What you have to do -
Looking at the records below, please work out how many lines contain the word "height" and give the number alone.
-------- Provided records --------
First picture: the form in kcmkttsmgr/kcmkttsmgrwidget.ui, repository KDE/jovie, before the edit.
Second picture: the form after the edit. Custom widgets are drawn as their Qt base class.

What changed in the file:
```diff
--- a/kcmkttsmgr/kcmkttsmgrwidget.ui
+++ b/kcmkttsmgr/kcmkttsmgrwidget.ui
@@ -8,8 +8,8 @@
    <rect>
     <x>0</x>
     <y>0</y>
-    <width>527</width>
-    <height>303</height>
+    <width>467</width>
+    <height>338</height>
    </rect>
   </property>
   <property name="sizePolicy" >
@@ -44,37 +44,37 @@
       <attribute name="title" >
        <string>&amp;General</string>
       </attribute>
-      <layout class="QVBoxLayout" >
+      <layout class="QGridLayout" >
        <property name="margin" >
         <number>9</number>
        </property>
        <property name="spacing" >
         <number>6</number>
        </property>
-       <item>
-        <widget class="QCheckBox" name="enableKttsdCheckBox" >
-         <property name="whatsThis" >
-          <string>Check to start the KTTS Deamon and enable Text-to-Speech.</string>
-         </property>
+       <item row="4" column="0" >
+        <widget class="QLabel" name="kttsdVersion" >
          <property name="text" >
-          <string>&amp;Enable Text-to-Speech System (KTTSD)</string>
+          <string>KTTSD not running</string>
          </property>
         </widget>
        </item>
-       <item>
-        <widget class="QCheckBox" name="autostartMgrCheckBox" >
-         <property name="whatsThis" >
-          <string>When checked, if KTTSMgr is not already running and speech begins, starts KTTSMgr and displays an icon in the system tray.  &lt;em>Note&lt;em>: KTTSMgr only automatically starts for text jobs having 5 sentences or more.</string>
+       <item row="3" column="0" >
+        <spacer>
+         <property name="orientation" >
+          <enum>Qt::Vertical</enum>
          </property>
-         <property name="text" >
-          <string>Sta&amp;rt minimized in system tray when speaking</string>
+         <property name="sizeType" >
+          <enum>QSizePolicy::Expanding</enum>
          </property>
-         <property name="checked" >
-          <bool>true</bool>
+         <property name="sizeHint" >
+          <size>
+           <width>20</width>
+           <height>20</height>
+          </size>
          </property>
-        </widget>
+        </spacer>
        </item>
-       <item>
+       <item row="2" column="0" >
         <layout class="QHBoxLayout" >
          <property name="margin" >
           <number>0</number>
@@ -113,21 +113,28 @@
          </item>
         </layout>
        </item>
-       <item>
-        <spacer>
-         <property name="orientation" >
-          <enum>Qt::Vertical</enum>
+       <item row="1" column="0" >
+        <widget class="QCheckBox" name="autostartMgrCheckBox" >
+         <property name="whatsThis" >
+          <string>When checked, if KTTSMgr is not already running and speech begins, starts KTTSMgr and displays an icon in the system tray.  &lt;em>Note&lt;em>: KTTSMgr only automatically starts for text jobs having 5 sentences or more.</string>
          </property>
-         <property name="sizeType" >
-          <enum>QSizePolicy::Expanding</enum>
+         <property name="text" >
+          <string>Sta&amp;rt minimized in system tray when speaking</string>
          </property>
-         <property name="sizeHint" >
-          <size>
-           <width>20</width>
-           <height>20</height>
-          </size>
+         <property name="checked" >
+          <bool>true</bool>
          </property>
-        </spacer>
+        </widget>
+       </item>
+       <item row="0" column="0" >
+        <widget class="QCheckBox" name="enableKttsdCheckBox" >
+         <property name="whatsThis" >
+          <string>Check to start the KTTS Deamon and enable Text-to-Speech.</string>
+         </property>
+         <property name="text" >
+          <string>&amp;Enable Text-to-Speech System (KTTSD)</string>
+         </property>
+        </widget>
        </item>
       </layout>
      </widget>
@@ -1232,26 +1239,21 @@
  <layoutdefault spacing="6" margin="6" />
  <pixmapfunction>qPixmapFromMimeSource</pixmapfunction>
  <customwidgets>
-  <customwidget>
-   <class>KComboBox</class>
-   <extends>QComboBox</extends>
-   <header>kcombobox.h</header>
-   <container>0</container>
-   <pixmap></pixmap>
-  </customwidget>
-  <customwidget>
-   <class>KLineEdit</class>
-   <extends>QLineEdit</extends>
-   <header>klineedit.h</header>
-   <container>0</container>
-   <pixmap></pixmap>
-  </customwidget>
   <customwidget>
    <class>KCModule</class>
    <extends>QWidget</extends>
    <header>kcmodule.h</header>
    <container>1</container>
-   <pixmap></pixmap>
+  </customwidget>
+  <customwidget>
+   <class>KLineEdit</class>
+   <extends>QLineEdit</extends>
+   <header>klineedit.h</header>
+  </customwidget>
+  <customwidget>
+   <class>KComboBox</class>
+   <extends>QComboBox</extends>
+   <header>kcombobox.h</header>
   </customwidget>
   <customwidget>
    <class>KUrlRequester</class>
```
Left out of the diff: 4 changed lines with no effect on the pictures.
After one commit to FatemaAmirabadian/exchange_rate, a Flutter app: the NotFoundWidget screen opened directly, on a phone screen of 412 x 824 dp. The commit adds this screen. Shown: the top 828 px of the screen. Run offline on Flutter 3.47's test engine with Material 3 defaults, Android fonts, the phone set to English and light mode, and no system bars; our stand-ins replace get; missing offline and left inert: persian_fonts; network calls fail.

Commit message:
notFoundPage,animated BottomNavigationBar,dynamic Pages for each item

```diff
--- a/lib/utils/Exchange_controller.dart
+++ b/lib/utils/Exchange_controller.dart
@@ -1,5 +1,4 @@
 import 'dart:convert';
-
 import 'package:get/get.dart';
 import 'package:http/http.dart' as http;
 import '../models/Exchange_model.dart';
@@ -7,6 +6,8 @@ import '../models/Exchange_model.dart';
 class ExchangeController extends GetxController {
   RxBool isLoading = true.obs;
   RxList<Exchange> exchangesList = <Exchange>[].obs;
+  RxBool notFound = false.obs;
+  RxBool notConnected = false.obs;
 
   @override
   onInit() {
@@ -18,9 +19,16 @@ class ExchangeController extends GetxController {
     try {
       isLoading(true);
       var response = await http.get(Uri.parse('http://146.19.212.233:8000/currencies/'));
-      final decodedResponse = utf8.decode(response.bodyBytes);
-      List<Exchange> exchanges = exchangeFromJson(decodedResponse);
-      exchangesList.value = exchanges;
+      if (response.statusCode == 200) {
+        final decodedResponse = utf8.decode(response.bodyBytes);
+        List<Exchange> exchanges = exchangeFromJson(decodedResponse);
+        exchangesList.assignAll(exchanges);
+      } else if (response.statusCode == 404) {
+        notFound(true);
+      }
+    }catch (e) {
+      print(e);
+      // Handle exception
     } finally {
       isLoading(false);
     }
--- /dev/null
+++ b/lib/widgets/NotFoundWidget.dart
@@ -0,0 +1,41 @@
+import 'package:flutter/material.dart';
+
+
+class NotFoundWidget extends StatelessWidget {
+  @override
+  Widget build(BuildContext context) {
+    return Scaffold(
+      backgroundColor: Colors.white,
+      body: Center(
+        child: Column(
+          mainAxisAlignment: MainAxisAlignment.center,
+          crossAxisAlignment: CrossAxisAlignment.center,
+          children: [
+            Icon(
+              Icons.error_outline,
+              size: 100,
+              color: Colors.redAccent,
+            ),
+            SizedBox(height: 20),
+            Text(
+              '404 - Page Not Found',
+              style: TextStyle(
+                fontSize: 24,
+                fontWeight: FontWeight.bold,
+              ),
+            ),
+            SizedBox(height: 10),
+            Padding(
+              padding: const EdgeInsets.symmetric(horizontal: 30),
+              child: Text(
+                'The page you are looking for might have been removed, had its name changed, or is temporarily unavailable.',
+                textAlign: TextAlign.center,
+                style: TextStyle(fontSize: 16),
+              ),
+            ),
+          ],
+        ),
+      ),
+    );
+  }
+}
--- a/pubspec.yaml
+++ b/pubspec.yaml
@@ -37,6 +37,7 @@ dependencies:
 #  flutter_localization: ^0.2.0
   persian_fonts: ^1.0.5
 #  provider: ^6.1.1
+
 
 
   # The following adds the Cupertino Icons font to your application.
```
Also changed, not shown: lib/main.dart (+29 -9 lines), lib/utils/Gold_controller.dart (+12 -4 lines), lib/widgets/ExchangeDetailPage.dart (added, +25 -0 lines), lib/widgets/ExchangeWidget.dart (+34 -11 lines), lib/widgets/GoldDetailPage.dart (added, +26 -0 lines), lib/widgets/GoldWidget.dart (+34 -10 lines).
--------
Answer to the exercise -
6